Interoperability: We have been talking about this for a long time. However, it seems that healthcare data is more fragmented than ever. But, I’m still hopeful and will continue to fight against data silos so that patients, providers, and caregivers have the right data at their fingertips to properly administer and manage care. FHIR is not a four-letter word (well, it is literally, but isn’t figuratively). I’m looking forward to attending ALLL of the FHIR sessions as I’m excited about what a future free of data silos looks like. I will continue to work toward building a seamless and shareable longitudinal patient record. Call me naive, call me delusional, but I’m going to continue to build one small step at a time.

Value-Based Reimbursement: Like interoperability, value-based reimbursement is something that we’ve been talking about since I started in this industry. It’s also something for which we’ve seen slow implementation. Like interoperability, regulation will ultimately be what spurs the widespread adoption of value-based reimbursement models. With that said I’ve heard recently from several organizations and various stages of the value-based reimbursement journey that are heavily pursuing or implementing various risk-based contracts. I look forward to hearing more about which types of contracts health systems are pursuing and understanding best practices and key takeaways. In particular, I want to understand how my work in the area of population health and contract modeling and optimization can contribute to this growing area. 
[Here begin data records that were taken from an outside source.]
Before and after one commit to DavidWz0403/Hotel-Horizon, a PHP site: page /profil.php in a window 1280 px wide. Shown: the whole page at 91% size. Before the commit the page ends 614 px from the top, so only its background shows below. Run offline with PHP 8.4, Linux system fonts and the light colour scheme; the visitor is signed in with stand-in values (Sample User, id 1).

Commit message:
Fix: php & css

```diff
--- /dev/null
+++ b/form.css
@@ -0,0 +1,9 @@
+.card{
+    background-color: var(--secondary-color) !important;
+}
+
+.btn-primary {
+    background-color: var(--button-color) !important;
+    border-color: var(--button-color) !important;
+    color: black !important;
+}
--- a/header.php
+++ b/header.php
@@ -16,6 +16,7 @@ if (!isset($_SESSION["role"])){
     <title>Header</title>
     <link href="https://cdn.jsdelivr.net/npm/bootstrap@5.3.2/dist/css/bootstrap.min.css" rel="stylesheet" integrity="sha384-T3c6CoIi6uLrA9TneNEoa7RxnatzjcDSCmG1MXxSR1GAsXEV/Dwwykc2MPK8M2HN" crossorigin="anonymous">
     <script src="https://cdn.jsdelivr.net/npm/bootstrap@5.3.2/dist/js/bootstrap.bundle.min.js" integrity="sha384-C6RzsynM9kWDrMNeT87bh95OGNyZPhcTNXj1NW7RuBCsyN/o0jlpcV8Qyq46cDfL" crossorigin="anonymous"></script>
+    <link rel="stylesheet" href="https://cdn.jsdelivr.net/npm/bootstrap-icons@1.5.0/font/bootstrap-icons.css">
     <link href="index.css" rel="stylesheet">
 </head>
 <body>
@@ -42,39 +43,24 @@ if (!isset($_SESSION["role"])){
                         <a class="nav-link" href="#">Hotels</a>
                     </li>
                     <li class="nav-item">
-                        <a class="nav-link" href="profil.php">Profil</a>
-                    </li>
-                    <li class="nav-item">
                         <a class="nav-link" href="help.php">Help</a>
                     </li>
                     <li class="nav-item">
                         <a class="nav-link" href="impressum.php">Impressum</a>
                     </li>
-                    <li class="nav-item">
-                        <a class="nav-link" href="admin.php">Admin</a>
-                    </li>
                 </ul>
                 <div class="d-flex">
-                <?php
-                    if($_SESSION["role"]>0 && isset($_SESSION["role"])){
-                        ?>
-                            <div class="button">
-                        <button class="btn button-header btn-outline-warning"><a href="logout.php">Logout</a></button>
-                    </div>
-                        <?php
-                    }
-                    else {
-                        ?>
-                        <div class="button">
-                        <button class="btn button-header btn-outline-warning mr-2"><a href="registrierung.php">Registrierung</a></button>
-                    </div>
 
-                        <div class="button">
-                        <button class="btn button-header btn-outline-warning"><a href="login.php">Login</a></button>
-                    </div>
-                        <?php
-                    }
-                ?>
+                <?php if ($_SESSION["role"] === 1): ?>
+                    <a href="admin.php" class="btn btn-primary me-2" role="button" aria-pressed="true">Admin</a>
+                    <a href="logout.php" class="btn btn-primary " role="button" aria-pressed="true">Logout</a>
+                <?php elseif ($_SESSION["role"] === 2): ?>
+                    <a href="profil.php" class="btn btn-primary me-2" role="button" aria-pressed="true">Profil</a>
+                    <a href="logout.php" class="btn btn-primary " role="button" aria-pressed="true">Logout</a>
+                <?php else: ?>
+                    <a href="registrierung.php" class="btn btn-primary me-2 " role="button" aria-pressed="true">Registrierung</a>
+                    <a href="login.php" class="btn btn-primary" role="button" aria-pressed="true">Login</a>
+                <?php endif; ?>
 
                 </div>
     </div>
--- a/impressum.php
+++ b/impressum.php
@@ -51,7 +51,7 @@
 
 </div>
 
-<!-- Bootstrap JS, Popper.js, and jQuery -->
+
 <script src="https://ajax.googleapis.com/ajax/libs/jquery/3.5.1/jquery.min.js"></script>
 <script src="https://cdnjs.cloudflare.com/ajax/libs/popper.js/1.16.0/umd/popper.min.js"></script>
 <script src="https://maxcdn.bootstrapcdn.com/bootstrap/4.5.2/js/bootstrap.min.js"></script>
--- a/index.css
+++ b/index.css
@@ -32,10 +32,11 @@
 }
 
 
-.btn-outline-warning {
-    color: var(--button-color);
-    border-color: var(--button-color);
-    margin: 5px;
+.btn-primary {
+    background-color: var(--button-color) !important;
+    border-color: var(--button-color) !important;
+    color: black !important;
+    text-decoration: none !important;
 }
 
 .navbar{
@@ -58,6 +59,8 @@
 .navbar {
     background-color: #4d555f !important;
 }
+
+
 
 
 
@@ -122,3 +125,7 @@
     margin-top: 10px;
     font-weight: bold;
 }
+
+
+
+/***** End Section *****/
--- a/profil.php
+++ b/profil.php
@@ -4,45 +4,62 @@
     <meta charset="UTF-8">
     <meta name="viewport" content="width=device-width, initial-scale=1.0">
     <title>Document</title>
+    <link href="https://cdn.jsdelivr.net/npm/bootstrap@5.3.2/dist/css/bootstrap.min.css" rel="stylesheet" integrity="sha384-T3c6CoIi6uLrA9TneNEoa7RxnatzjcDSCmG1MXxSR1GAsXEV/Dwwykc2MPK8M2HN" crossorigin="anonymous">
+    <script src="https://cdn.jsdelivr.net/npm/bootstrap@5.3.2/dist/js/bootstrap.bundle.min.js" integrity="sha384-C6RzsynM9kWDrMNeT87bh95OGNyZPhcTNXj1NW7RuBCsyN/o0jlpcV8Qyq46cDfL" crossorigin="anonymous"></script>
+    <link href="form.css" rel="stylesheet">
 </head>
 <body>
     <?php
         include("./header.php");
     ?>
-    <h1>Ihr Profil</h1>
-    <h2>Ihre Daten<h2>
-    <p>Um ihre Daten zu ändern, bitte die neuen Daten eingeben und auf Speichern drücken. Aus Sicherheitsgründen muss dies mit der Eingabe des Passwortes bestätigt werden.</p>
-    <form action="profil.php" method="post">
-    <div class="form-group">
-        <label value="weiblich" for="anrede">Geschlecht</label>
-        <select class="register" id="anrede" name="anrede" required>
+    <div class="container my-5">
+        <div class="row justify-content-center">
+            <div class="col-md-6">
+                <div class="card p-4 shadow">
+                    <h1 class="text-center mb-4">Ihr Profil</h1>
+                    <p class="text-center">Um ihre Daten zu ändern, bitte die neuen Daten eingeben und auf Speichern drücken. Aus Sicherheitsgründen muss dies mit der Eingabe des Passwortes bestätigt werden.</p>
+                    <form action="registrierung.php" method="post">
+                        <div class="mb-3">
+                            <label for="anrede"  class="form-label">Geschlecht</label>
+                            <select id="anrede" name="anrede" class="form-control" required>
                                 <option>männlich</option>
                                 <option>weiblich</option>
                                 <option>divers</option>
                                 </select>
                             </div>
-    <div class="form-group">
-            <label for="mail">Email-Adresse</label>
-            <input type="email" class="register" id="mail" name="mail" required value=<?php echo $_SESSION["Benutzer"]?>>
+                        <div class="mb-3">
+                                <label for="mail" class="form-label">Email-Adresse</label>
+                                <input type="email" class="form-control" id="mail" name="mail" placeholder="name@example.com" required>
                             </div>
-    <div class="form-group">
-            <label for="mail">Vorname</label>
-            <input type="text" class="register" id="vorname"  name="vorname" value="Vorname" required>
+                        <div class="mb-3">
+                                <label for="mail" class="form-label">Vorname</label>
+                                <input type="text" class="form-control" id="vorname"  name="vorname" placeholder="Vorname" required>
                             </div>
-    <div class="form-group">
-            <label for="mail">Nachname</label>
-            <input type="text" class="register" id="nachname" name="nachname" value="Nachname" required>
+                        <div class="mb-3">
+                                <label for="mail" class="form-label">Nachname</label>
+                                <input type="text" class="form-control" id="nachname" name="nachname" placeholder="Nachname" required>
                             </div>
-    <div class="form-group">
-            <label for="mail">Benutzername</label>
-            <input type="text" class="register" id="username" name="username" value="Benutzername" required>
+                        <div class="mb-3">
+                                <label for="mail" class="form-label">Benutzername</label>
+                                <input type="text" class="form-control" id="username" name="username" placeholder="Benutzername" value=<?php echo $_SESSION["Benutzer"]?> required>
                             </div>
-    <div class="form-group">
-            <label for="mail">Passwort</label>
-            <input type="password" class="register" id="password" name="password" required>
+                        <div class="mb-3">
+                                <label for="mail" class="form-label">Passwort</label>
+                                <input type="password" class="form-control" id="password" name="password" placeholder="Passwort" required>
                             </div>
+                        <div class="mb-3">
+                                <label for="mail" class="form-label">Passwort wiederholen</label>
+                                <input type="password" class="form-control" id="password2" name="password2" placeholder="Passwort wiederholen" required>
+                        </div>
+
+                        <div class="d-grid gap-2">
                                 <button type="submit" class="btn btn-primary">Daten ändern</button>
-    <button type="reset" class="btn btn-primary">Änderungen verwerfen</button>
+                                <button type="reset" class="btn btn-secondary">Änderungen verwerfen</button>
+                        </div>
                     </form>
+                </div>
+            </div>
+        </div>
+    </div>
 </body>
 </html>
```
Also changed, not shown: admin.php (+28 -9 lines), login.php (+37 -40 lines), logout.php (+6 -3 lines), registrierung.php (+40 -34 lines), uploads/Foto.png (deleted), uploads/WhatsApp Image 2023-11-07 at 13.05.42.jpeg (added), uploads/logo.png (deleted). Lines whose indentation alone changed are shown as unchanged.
Health disparities: This is a huge problem. Too often we talk about how we can’t control social determinants of health and throw our hands up in defeat. However, the truth is, that many disparities exist even when we control for social factors, geographic factors, comorbidities, economic factors, hospital characteristics, I could go on and on. We have to also look at the systematic issues. This includes making sure that we have diverse voices with a seat at the table. This is particularly true with the renewed interest in AI as AI exacerbates existing health disparities if we aren’t careful. We’ve seen this happen time and time again. As healthcare AI taskforces and organizations pop up, particularly those addressing equity and bias, I’m concerned about a lack of diversity in leadership. This is something to watch. I’m looking forward to robust discussions around health disparities and hope to see diverse voices with a seat at the table.

The Food: Like Healthcare AI solutions, food for crowds is hard to scale. So will the chicken be dry, extra dry, or Sahara Dessert dry? Only time will time.